What Happens When Telco’s Declare SMS ‘Unsafe’?

If you’ve been following Authentication related discussions, you know that a lot of the tactical focus is on adding additional authentication factors to the base username/password login mechanism as a way of making it more secure. This is particularly true in consumer facing applications, as brought into stark contrast by the Mat Honan hack episode. A cornerstone in this is the use of SMS delivered One Time Passwords (OTPs) as a just-in-time authentication factor. This has been incorporated by a variety of services, ranging from social networking to banking services. Google and Facebook (two of the biggest Identity Providers) leverage it, and I recently tweeted about Twitter’s position on incorporating this. Specifically, these services use OTP when they detect that the user is logging in from a device (laptop, tablet) not previously used.

Well, now comes this little gem from the land down under, courtesy of Simon Harvey (with Mark Perry specifically bringing it to my attention on twitter). The lobby group for Australian telcos (most notably Telstra, Optus and Vodafone) has declared that SMS technology should no longer be considered a safe means of verifying the identity of an individual during a banking transaction. In other words, don’t use SMS delivered OTPs.

Why are they taking this remarkable position of declaring their own service ‘unsafe’? It has nothing to do with interception and decryption of communications (as has been worried about by many). In what seems incredibly reminiscent of the issues outlined in the Mat Honan attack, it is a process issue, and one that the telcos are apparently saying they don’t want to fix (in the name of consumer convenience).

The problem lies in the ease with which a hacker can implement a phone porting scam, in which they move someone’s mobile phone number from one service provider to their own, thereby receiving the SMS delivered OTP on their own device. At the heart of this is another identity verification problem. Porting the number over in Australia simply requires providing the mobile number itself, and either the persons date of birth or mobile account number – incredibly easy to obtain pieces of information by any measure. The telcos had considered adding the equally insecure Static KBA mechanism in which subscribers added security questions to their accounts, but then backed off from that.

The fact that a subscriber can have their mobile number stolen so easily is in itself a major concern, and one that the telcos aren’t taking on because of “reasons of competition and database performance”. The article quotes Communications Alliance chief executive John Stanton as saying

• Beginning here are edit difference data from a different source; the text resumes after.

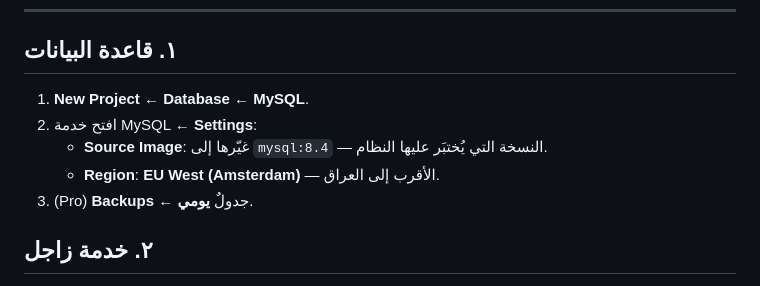
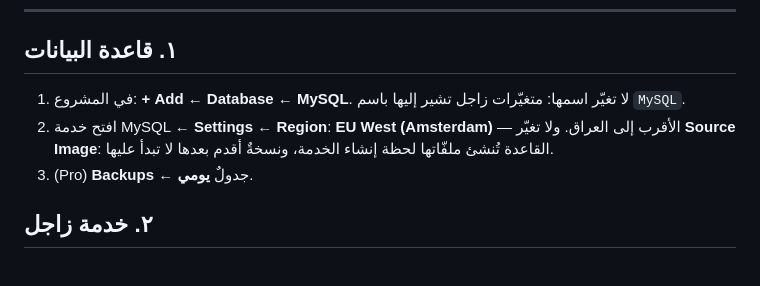
Before and after one commit to xnexgamerx-byte/Zajel, a Markdown page: deploy/railway.md, the part around the change. GitHub-like rendering.

Commit message:
railway.md: لا تغيير لصورة MySQL بعد إنشائها، والزرّ اسمه Add
MySQL يُنشئ ملفّات القاعدة لحظة إنشاء الخدمة، وتغيير Source Image بعدها إلى
نسخةٍ أقدم (8.4 بعد 9) يمنعها من البدء — التخفيض غير مدعوم. والزرّ في
المشروع «+ Add» كما في لقطة المستخدم.

Co-Authored-By: Claude Opus 5.5 <noreply@anthropic.com>
Claude-Session: https://claude.ai/code/session_011MyFYjdxEfnH7Cf76UufxT

```diff
--- a/deploy/railway.md
+++ b/deploy/railway.md
@@ -23,10 +23,11 @@
 
 ## ١. قاعدة البيانات
 
-1. **New Project ← Database ← MySQL**.
-2. افتح خدمة MySQL ← **Settings**:
-   - **Source Image**: غيّرها إلى `mysql:8.4` — النسخة التي يُختبَر عليها النظام.
-   - **Region**: **EU West (Amsterdam)** — الأقرب إلى العراق.
+1. في المشروع: **+ Add ← Database ← MySQL**. لا تغيّر اسمها: متغيّرات زاجل تشير إليها
+   باسم `MySQL`.
+2. افتح خدمة MySQL ← **Settings ← Region**: **EU West (Amsterdam)** — الأقرب إلى العراق.
+   ولا تغيّر **Source Image**: القاعدة تُنشئ ملفّاتها لحظة إنشاء الخدمة، ونسخةٌ أقدم
+   بعدها لا تبدأ عليها.
 3. (Pro) **Backups** ← جدولٌ **يومي**.
 
 ## ٢. خدمة زاجل
```
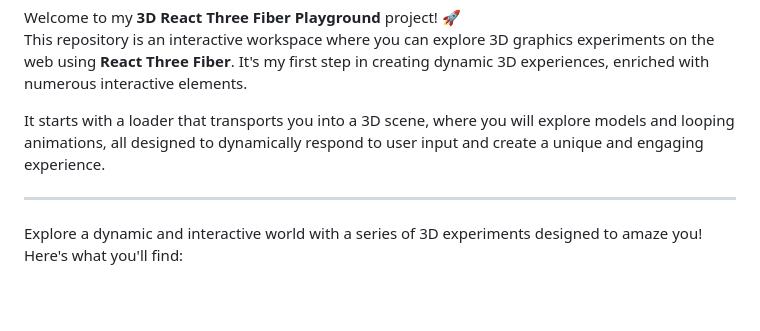
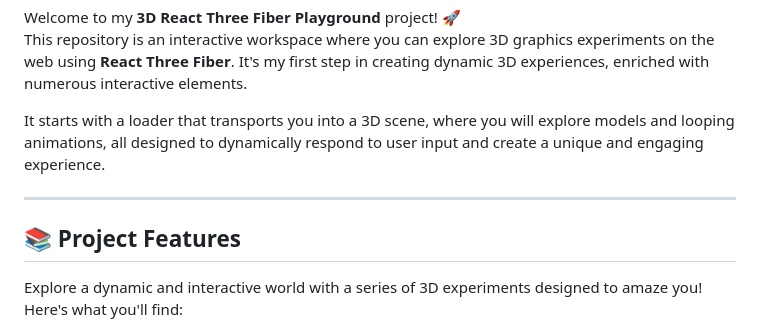
Before and after one commit to 182Marco/3D-React-Fiber-Gallery, a Markdown page: README.md, the part around the change. Rendered like a GitHub page; blank space fills up the shorter version.

```diff
--- a/README.md
+++ b/README.md
@@ -7,7 +7,7 @@ It starts with a loader that transports you into a 3D scene, where you will expl
 
 ---
 
-
+## 📚 Project Features
 
 Explore a dynamic and interactive world with a series of 3D experiments designed to amaze you! Here's what you'll find:
 
```
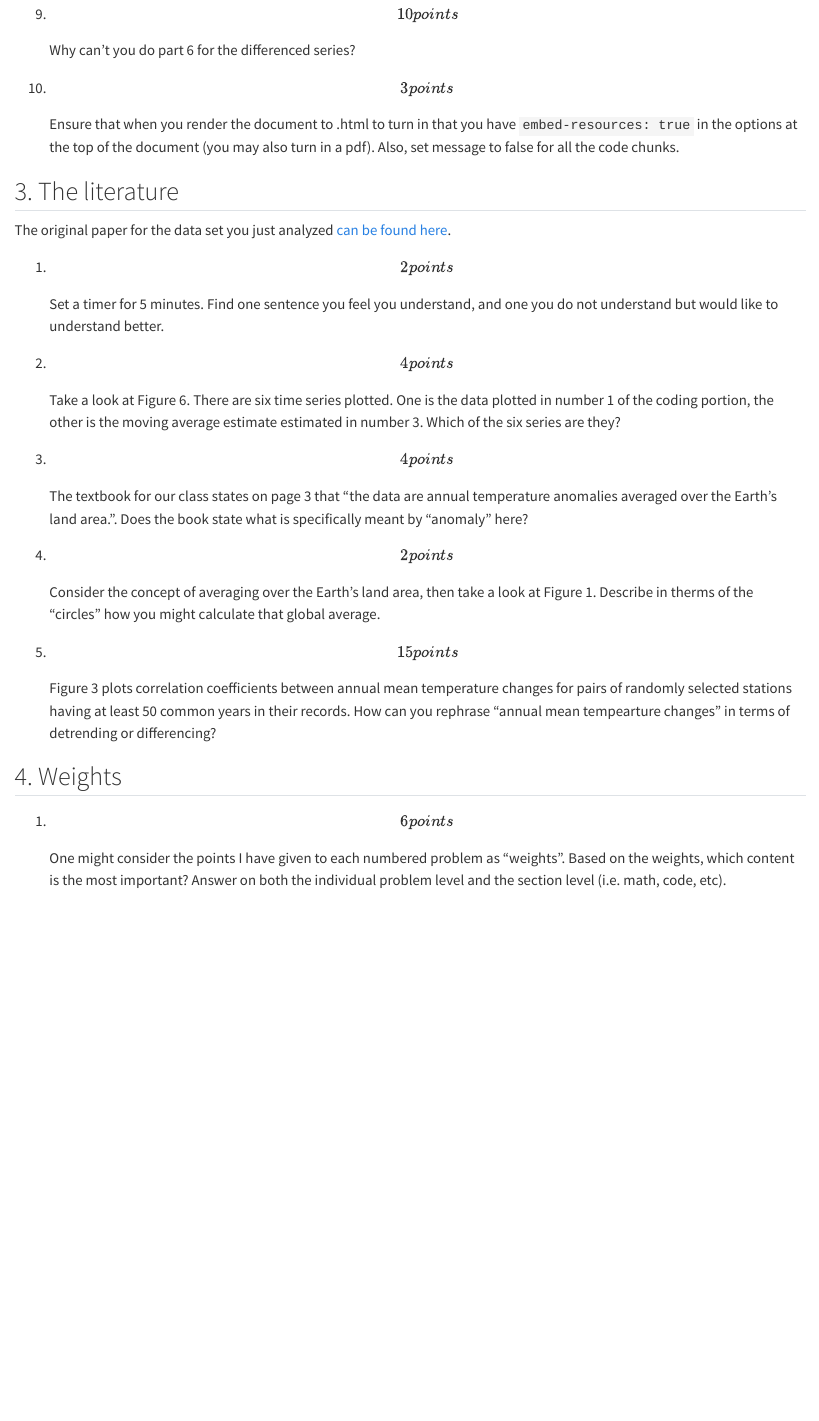
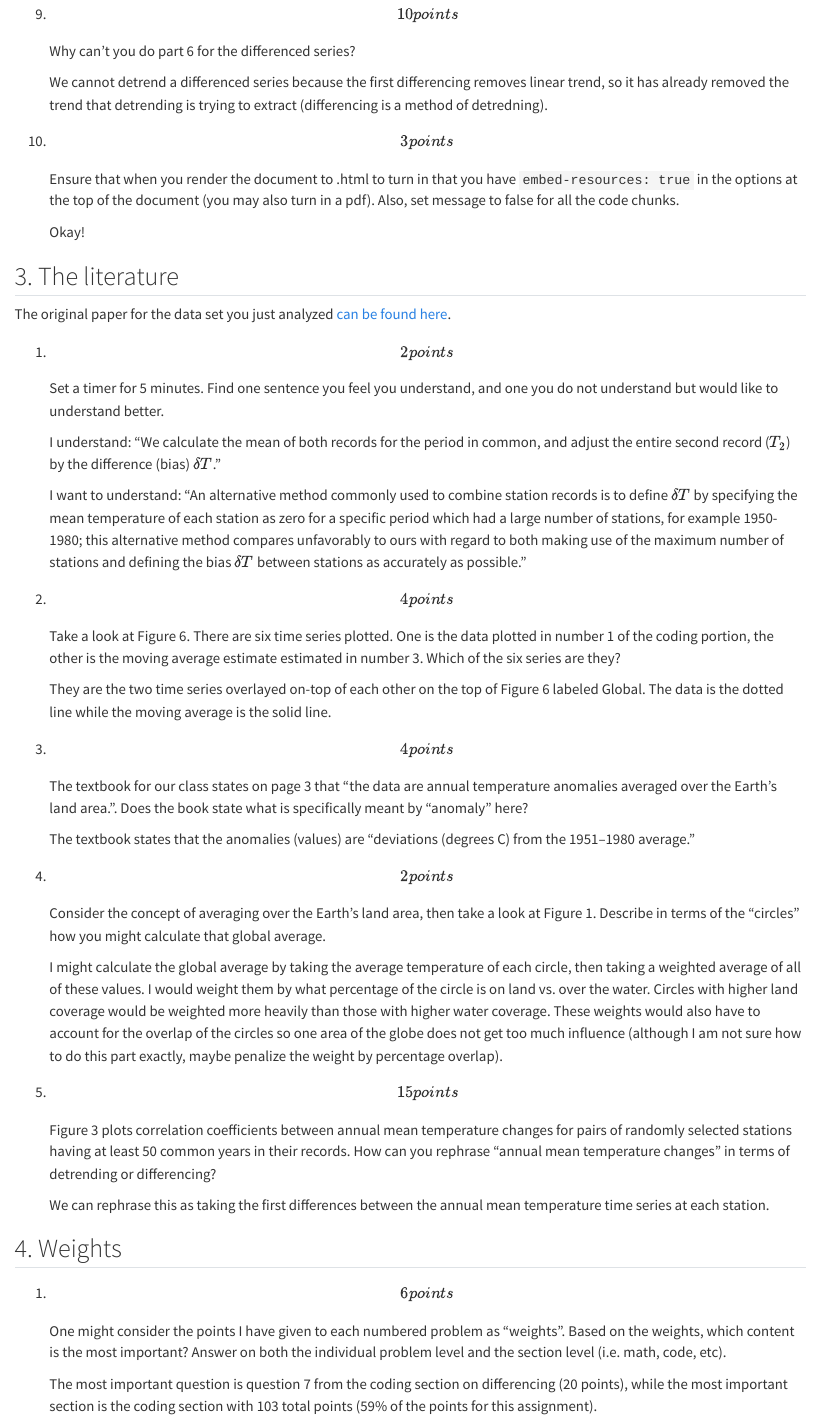
Before and after one commit to Wander03/Time-Series, a Quarto document (assignments/Assignment3_Andrew_Kerr.qmd): the page in a window 1100 px wide, from 7210 px down before the commit and from 8120 px down after it, so that both start at the same text. Rendered offline with R 4.5, knitr and Pandoc in place of Quarto, with nearby package versions; some code elsewhere in the file could not run offline; long lines of code are wrapped.

Commit message:
asign 3 complete

```diff
--- a/assignments/Assignment3_Andrew_Kerr.qmd
+++ b/assignments/Assignment3_Andrew_Kerr.qmd
@@ -264,8 +297,14 @@ par(mfrow = c(1,1))
+    We cannot detrend a differenced series because the first
+    differencing removes linear trend, so it has already removed the
+    trend that detrending is trying to extract (differencing is a method
+    of detredning).
 
 10. \[3 points\] Ensure that when you render the document to .html to
     turn in that you have `embed-resources: true` in the options at the
     top of the document (you may also turn in a pdf). Also, set message
     to false for all the code chunks.
+
+    Okay!
 
 ## 3. The literature
 
@@ -276,25 +315,57 @@ here](https://agupubs.onlinelibrary.wiley.com/doi/epdf/10.1029/JD092iD11p13345).
     you understand, and one you do not understand but would like to
     understand better.
 
+    I understand: "We calculate the mean of both records for the period
+    in common, and adjust the entire second record ($T_2$) by the
+    difference (bias) $\delta T$."
+
+    I want to understand: "An alternative method commonly used to
+    combine station records is to define $\delta T$ by specifying the
+    mean temperature of each station as zero for a specific period which
+    had a large number of stations, for example 1950-1980; this
+    alternative method compares unfavorably to ours with regard to both
+    making use of the maximum number of stations and defining the bias
+    $\delta T$ between stations as accurately as possible."
+
 2.  \[4 points\] Take a look at Figure 6. There are six time series
     plotted. One is the data plotted in number 1 of the coding portion,
     the other is the moving average estimate estimated in number 3.
     Which of the six series are they?
+
+    They are the two time series overlayed on-top of each other on the
+    top of Figure 6 labeled Global. The data is the dotted line while
+    the moving average is the solid line.
 
 3.  \[4 points\] The textbook for our class states on page 3 that "the
     data are annual temperature anomalies averaged over the Earth's land
     area.". Does the book state what is specifically meant by "anomaly"
     here?
 
+    The textbook states that the anomalies (values) are "deviations
+    (degrees C) from the 1951–1980 average."
+
 4.  \[2 points\] Consider the concept of averaging over the Earth's land
-    area, then take a look at Figure 1. Describe in therms of the
+    area, then take a look at Figure 1. Describe in terms of the
     "circles" how you might calculate that global average.
+
+    I might calculate the global average by taking the average
+    temperature of each circle, then taking a weighted average of all of
+    these values. I would weight them by what percentage of the circle
+    is on land vs. over the water. Circles with higher land coverage
+    would be weighted more heavily than those with higher water
+    coverage. These weights would also have to account for the overlap
+    of the circles so one area of the globe does not get too much
+    influence (although I am not sure how to do this part exactly, maybe
+    penalize the weight by percentage overlap).
 
 5.  \[15 points\] Figure 3 plots correlation coefficients between annual
     mean temperature changes for pairs of randomly selected stations
     having at least 50 common years in their records. How can you
-    rephrase "annual mean tempearture changes" in terms of detrending or
+    rephrase "annual mean temperature changes" in terms of detrending or
     differencing?
+
+    We can rephrase this as taking the first differences between the
+    annual mean temperature time series at each station.
 
 ## 4. Weights
 
@@ -302,3 +373,8 @@ here](https://agupubs.onlinelibrary.wiley.com/doi/epdf/10.1029/JD092iD11p13345).
     numbered problem as "weights". Based on the weights, which content
     is the most important? Answer on both the individual problem level
     and the section level (i.e. math, code, etc).
+
+    The most important question is question 7 from the coding section on
+    differencing (20 points), while the most important section is the
+    coding section with 103 total points (59% of the points for this
+    assignment).
```
Also changed, not shown: assignments/Assignment3_Andrew_Kerr.qmd (53 more changed lines).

“Apart from making the porting process more time-consuming and less convenient for hundreds of thousands of Australians every year, additional ‘security’ may be seen as a tool to lock in customers, hinder number portability and thus be deemed to be anti-competitive,”

Except that the Mat Honan hack showed us just what can happen when you put convenience over security.

So What To Do?

First off, the telcos really need to make the process of porting numbers less susceptible to fraud by incorporating better identity verification than simply asking for a date of birth. Identity verification services like those from Lexis Nexis provide a far more robust way to spot verify the caller on the other side of the line, or at the store. Our mobile numbers have become far too important in the context of our lives to be so poorly protected.

As the article points out, backing out of SMS delivered OTP is going to be hard for a number of the services that have incorporated it. While the telcos are specifically advising against the usage in banking transactions, it is hard to imagine enterprises or identity providers not considering their risk to be in the same ballpark. But what options do they have?

The article points out how moving to physical tokens is not a practical solution for most (and it’s not even a good option). Soft tokens via mobile apps is a decent alternative (provided there is good authentication and security built into the app itself), but is not as inclusive in a world where not everyone can afford expensive smartphones. The same goes for mobile apps that leverage the smartphone camera and mic for simple biometric authentication. The use of identity verification services as described above is a little too intrusive or onerous when used to secure common transactions, but should definitely be considered for high value transactions. And there will still be enough services that consider the threat to SMS-delivered OTP to simply not be great enough to rule it out for certain levels of transactions. All these options and more (Any that I missed? Let me know in the comments) should be considered and blended into a truly risk-based security model.

Ultimately though, this problem will only be tackled in the move from authentication to recognition, where multiple, non-intrusive techniques will be layered together to provide services a high level of assurance regarding the interacting identity. In the meantime, these telcos really need to fix their processes.